The same report has revealed that Chinese hackers could also steal pharmaceutical, chemical, and material science research before processing it by quantum computers – machines capable of crunching through numbers at unprecedented speed.

What might take a conventional computer a thousand years to determine, can be done by a quantum machine in mere hours – that is just how powerful it is.

Source identities

In a report entitled Chinese threats in the quantum era, Booz Allen Hamilton stated that encrypted data could be stolen by “Chinese threat groups.”

It says quantum-assisted decryption will arrive faster than quantum-assisted encryption, giving hackers a definitive edge, The Guardian reported. And that is definitely bad news.

“Encrypted data with intelligence longevity, like biometric markers, covert intelligence officer and source identities, social security numbers, and weapons’ designs, may be increasingly stolen under the expectation that they can eventually be decrypted,” the study said.

It stressed that “state-aligned cyber threat actors” will start to steal or intercept previously unusable encrypted data. It also added, however, that there was a “very small” likelihood that quantum computing could break the latest encryption methods before 2030.

Analysts have pointed out that quantum computing’s advantages over today’s computing – used in everything from laptops to mobile phones – are at least a decade away.

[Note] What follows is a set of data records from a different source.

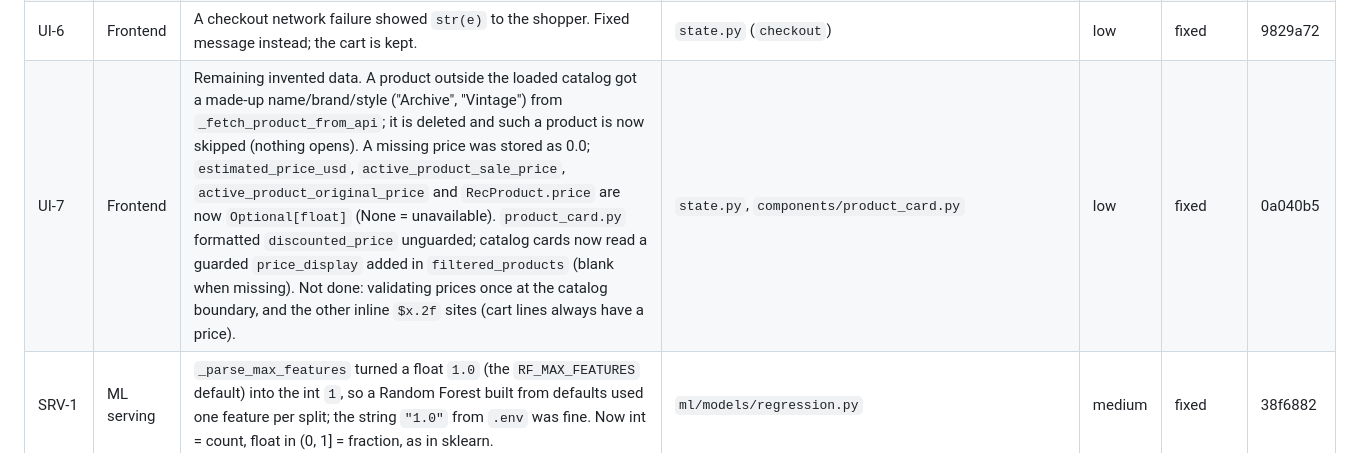
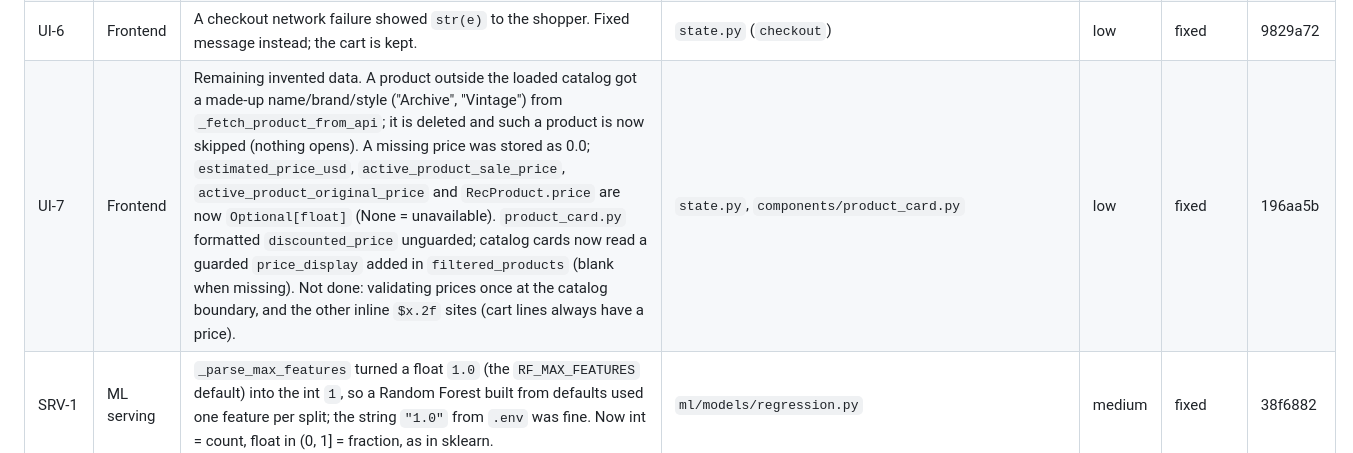
Before and after one commit to Ziadashraf301/Black-Friday, a Markdown page: docs/REVIEW_LOG.md, the part around the change. GitHub-like rendering.

Commit message:
docs(review): correct UI-7 commit hash
Co-Authored-By: Claude Sonnet 5.5 <noreply@anthropic.com>

```diff
--- a/docs/REVIEW_LOG.md
+++ b/docs/REVIEW_LOG.md
@@ -102,7 +102,7 @@ Result: **299 passed, 1 failed, 1 deselected (the hang)**, 301 tests, ~8 min. Co
 | UI-4 | AI | `cart_tools` priced a product with no `discounted_price` at 49.99 (and original 99.99). A row without a usable price is now skipped; if the product is known but unpriced, `DomainError(code=PRICE_UNAVAILABLE)` is raised and the cart is untouched. | `ai/tools/cart_tools.py` | medium | fixed | 88f6bac |
 | UI-5 | Frontend | When the assistant API was unreachable the UI showed canned "deals" with made-up products and prices, or the raw exception text. Now one fixed unavailable message. | `state.py` (`_execute_bot_query`) | medium | fixed | 7b276fb |
 | UI-6 | Frontend | A checkout network failure showed `str(e)` to the shopper. Fixed message instead; the cart is kept. | `state.py` (`checkout`) | low | fixed | 9829a72 |
-| UI-7 | Frontend | Remaining invented data. A product outside the loaded catalog got a made-up name/brand/style ("Archive", "Vintage") from `_fetch_product_from_api`; it is deleted and such a product is now skipped (nothing opens). A missing price was stored as 0.0; `estimated_price_usd`, `active_product_sale_price`, `active_product_original_price` and `RecProduct.price` are now `Optional[float]` (None = unavailable). `product_card.py` formatted `discounted_price` unguarded; catalog cards now read a guarded `price_display` added in `filtered_products` (blank when missing). Not done: validating prices once at the catalog boundary, and the other inline `$x.2f` sites (cart lines always have a price). | `state.py`, `components/product_card.py` | low | fixed | 0a040b5 |
+| UI-7 | Frontend | Remaining invented data. A product outside the loaded catalog got a made-up name/brand/style ("Archive", "Vintage") from `_fetch_product_from_api`; it is deleted and such a product is now skipped (nothing opens). A missing price was stored as 0.0; `estimated_price_usd`, `active_product_sale_price`, `active_product_original_price` and `RecProduct.price` are now `Optional[float]` (None = unavailable). `product_card.py` formatted `discounted_price` unguarded; catalog cards now read a guarded `price_display` added in `filtered_products` (blank when missing). Not done: validating prices once at the catalog boundary, and the other inline `$x.2f` sites (cart lines always have a price). | `state.py`, `components/product_card.py` | low | fixed | 196aa5b |
 | SRV-1 | ML serving | `_parse_max_features` turned a float `1.0` (the `RF_MAX_FEATURES` default) into the int `1`, so a Random Forest built from defaults used one feature per split; the string `"1.0"` from `.env` was fine. Now int = count, float in (0, 1] = fraction, as in sklearn. | `ml/models/regression.py` | medium | fixed | 38f6882 |
 | SRV-2 | ML serving | `ONNXPredictor.predict` silently skipped model inputs missing from the DataFrame, so ORT failed with an unclear error. Now raises `ValueError` naming the missing columns. | `ml/serving/predictor.py` | medium | fixed | 808c764 |
 | SRV-3 | ML serving | `_save_onnx` crashed on a bare filename (`os.makedirs("")`). | `ml/models/onnx_exporter.py` | low | fixed | 132a88b |
```
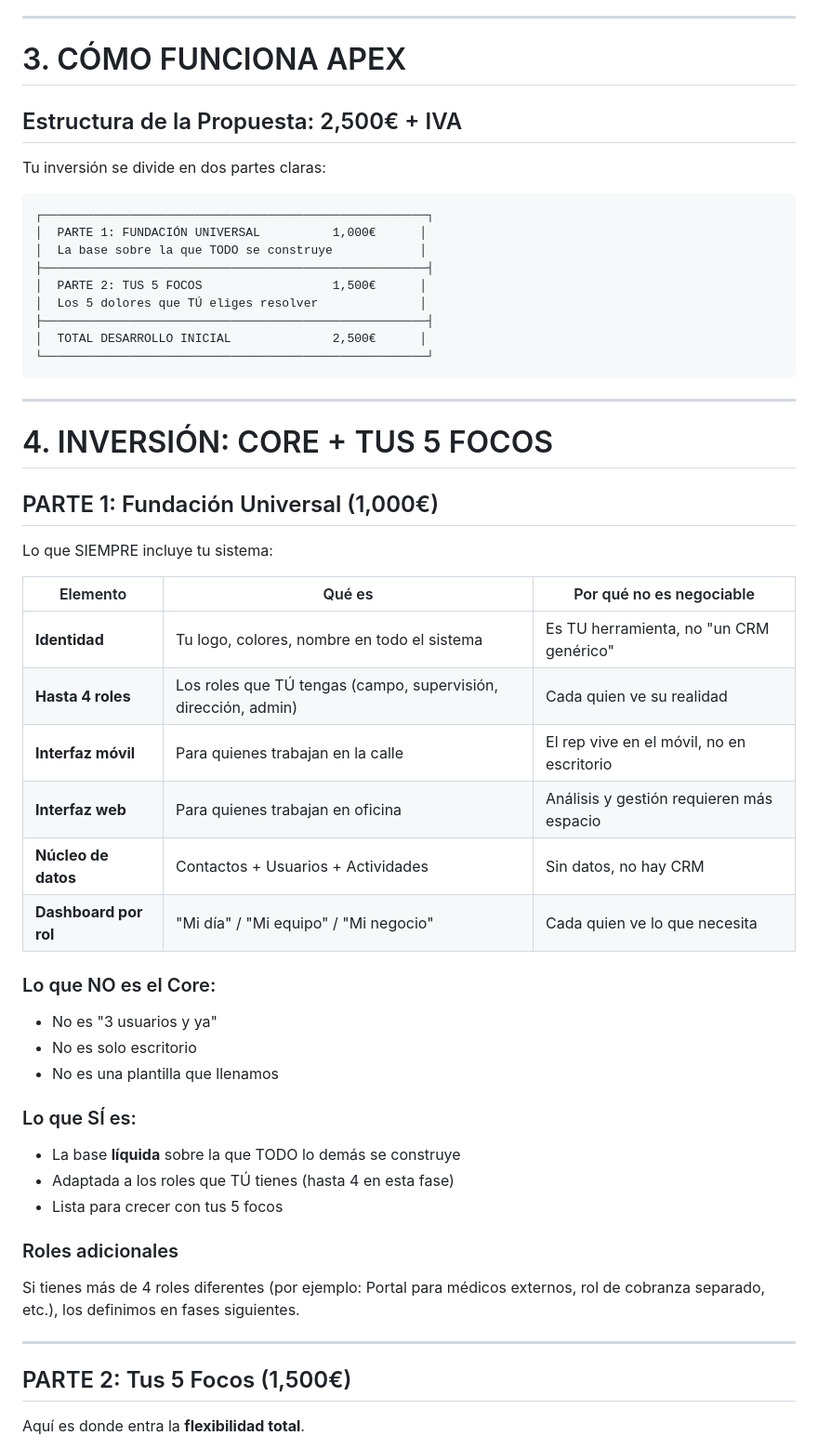
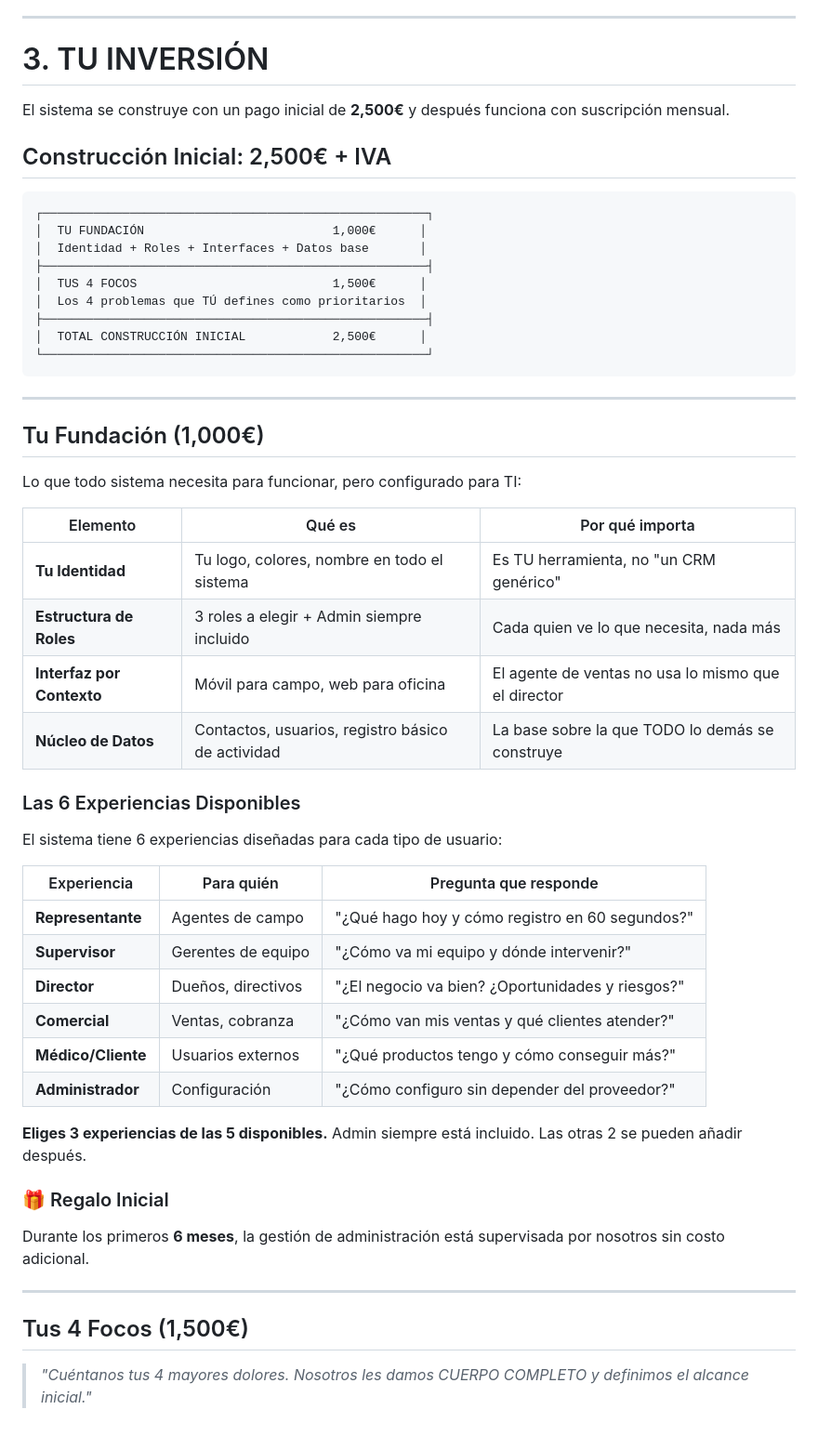
Before and after one commit to adminmc2/prisma_consul, a Markdown page: oferta prisma/APEX/propuesta-comercial.md, the part around one of its changes. Shown at 93% size. GitHub-like rendering.

````diff
--- a/oferta prisma/APEX/propuesta-comercial.md
+++ b/oferta prisma/APEX/propuesta-comercial.md
@@ -76,60 +78,59 @@ Cuando añades más capacidades en fases posteriores:
 
 ---
 
-# 3. CÓMO FUNCIONA APEX
+# 3. TU INVERSIÓN
 
-## Estructura de la Propuesta: 2,500€ + IVA
+El sistema se construye con un pago inicial de **2,500€** y después funciona con suscripción mensual.
 
-Tu inversión se divide en dos partes claras:
+## Construcción Inicial: 2,500€ + IVA
 
 ```
 ┌─────────────────────────────────────────────────────┐
-│  PARTE 1: FUNDACIÓN UNIVERSAL          1,000€      │
-│  La base sobre la que TODO se construye            │
+│  TU FUNDACIÓN                          1,000€      │
+│  Identidad + Roles + Interfaces + Datos base       │
 ├─────────────────────────────────────────────────────┤
-│  PARTE 2: TUS 5 FOCOS                  1,500€      │
-│  Los 5 dolores que TÚ eliges resolver              │
+│  TUS 4 FOCOS                           1,500€      │
+│  Los 4 problemas que TÚ defines como prioritarios  │
 ├─────────────────────────────────────────────────────┤
-│  TOTAL DESARROLLO INICIAL              2,500€      │
+│  TOTAL CONSTRUCCIÓN INICIAL            2,500€      │
 └─────────────────────────────────────────────────────┘
 ```
 
 ---
 
-# 4. INVERSIÓN: CORE + TUS 5 FOCOS
+## Tu Fundación (1,000€)
 
-## PARTE 1: Fundación Universal (1,000€)
+Lo que todo sistema necesita para funcionar, pero configurado para TI:
 
-Lo que SIEMPRE incluye tu sistema:
+| Elemento | Qué es | Por qué importa |
+|----------|--------|-----------------|
+| **Tu Identidad** | Tu logo, colores, nombre en todo el sistema | Es TU herramienta, no "un CRM genérico" |
+| **Estructura de Roles** | 3 roles a elegir + Admin siempre incluido | Cada quien ve lo que necesita, nada más |
+| **Interfaz por Contexto** | Móvil para campo, web para oficina | El agente de ventas no usa lo mismo que el director |
+| **Núcleo de Datos** | Contactos, usuarios, registro básico de actividad | La base sobre la que TODO lo demás se construye |
 
-| Elemento | Qué es | Por qué no es negociable |
-|----------|--------|--------------------------|
-| **Identidad** | Tu logo, colores, nombre en todo el sistema | Es TU herramienta, no "un CRM genérico" |
-| **Hasta 4 roles** | Los roles que TÚ tengas (campo, supervisión, dirección, admin) | Cada quien ve su realidad |
-| **Interfaz móvil** | Para quienes trabajan en la calle | El rep vive en el móvil, no en escritorio |
-| **Interfaz web** | Para quienes trabajan en oficina | Análisis y gestión requieren más espacio |
-| **Núcleo de datos** | Contactos + Usuarios + Actividades | Sin datos, no hay CRM |
-| **Dashboard por rol** | "Mi día" / "Mi equipo" / "Mi negocio" | Cada quien ve lo que necesita |
+### Las 6 Experiencias Disponibles
 
-### Lo que NO es el Core:
+El sistema tiene 6 experiencias diseñadas para cada tipo de usuario:
 
-- No es "3 usuarios y ya"
-- No es solo escritorio
-- No es una plantilla que llenamos
+| Experiencia | Para quién | Pregunta que responde |
+|-------------|------------|----------------------|
+| **Representante** | Agentes de campo | "¿Qué hago hoy y cómo registro en 60 segundos?" |
+| **Supervisor** | Gerentes de equipo | "¿Cómo va mi equipo y dónde intervenir?" |
+| **Director** | Dueños, directivos | "¿El negocio va bien? ¿Oportunidades y riesgos?" |
+| **Comercial** | Ventas, cobranza | "¿Cómo van mis ventas y qué clientes atender?" |
+| **Médico/Cliente** | Usuarios externos | "¿Qué productos tengo y cómo conseguir más?" |
+| **Administrador** | Configuración | "¿Cómo configuro sin depender del proveedor?" |
 
-### Lo que SÍ es:
+**Eliges 3 experiencias de las 5 disponibles.** Admin siempre está incluido. Las otras 2 se pueden añadir después.
 
-- La base **líquida** sobre la que TODO lo demás se construye
-- Adaptada a los roles que TÚ tienes (hasta 4 en esta fase)
-- Lista para crecer con tus 5 focos
+### 🎁 Regalo Inicial
 
-### Roles adicionales
-
-Si tienes más de 4 roles diferentes (por ejemplo: Portal para médicos externos, rol de cobranza separado, etc.), los definimos en fases siguientes.
+Durante los primeros **6 meses**, la gestión de administración está supervisada por nosotros sin costo adicional.
 
 ---
 
-## PARTE 2: Tus 5 Focos (1,500€)
+## Tus 4 Focos (1,500€)
 
-Aquí es donde entra la **flexibilidad total**.
+> *"Cuéntanos tus 4 mayores dolores. Nosotros les damos CUERPO COMPLETO y definimos el alcance inicial."*
 
````
Also changed, not shown: other parts of oferta prisma/APEX/propuesta-comercial.md (+204 -129 lines).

But that might be small solace to US intelligence agencies and military planners at the Pentagon.

“Although quantum computers’ current abilities are more demonstrative than immediately useful, their trajectory suggests that in the coming decades quantum computers will likely revolutionize numerous industries – from pharmaceuticals to materials science – and eventually undermine all popular current public-key encryption methods,” the Booz Allen Hamilton said.

The Booz Allen Hamilton report. Screenshot: Booz Allen Hamilton

Meanwhile, quantum computing is viewed as an exciting new scientific development – one that could literally change the world and how we live in it. For example, it could predict accurately what a complex molecule might do and so pave the way for new drugs and materials, The Guardian reported.

China is already a strong player in the field, and Booz Allen Hamilton said it expected the country to surpass Europe and the US – where IBM recently made the most powerful quantum processor – in quantum-related research and development.

The company has called its new Eagle processor “a key milestone on the path towards practical quantum computation” — the new chip has 127 “qubits,” twice as many as previous IBM processors. In classical computers, the unit of information is called a “bit” and can have a value of either one or zero, BBC News reported.

But its equivalent in a quantum system – the qubit – can be both one and zero at the same time. This is the concept of superposition, where something can exist in multiple states at once.

To harness their power, multiple qubits have to be linked together, a process called entanglement. And with each additional qubit added, the computational power of the processor is effectively doubled.

According to the MIT Technology Review, the US is aware that attackers are collecting sensitive, encrypted data now in the hope that they will be able to unlock it at some point in the future.

Quantum computers

While quantum computers are still in their infancy, incredibly expensive and fraught with problems, officials have made it clear that action must be taken now to protect the US from this long-term danger, the report said.

“The threat of a nation-state adversary getting a large quantum computer and being able to access your information is real,” said Dustin Moody, a mathematician at the National Institute of Standards and Technology or NIST.

“The threat is that they copy down your encrypted data and hold on to it until they have a quantum computer. Adversaries and nation-states are likely doing it. It’s a very real threat that governments are aware of. They’re taking it seriously and they’re preparing for it. That’s what our project is doing,” he added.

Faced with this “harvest now and decrypt later” strategy, officials are trying to develop and deploy new encryption algorithms to protect secrets against emerging technology. The US Department of Homeland Security is at the center of this push, the report said. 

“We don’t want to end up in a situation where we wake up one morning and there’s been a technological breakthrough, and then we have to do the work of three or four years within a few months – with all the additional risks associated with that,” said Tim Maurer, who advises the secretary of Homeland Security on cybersecurity and emerging technology.

Sources: The Guardian, BBC News, MIT Technology Review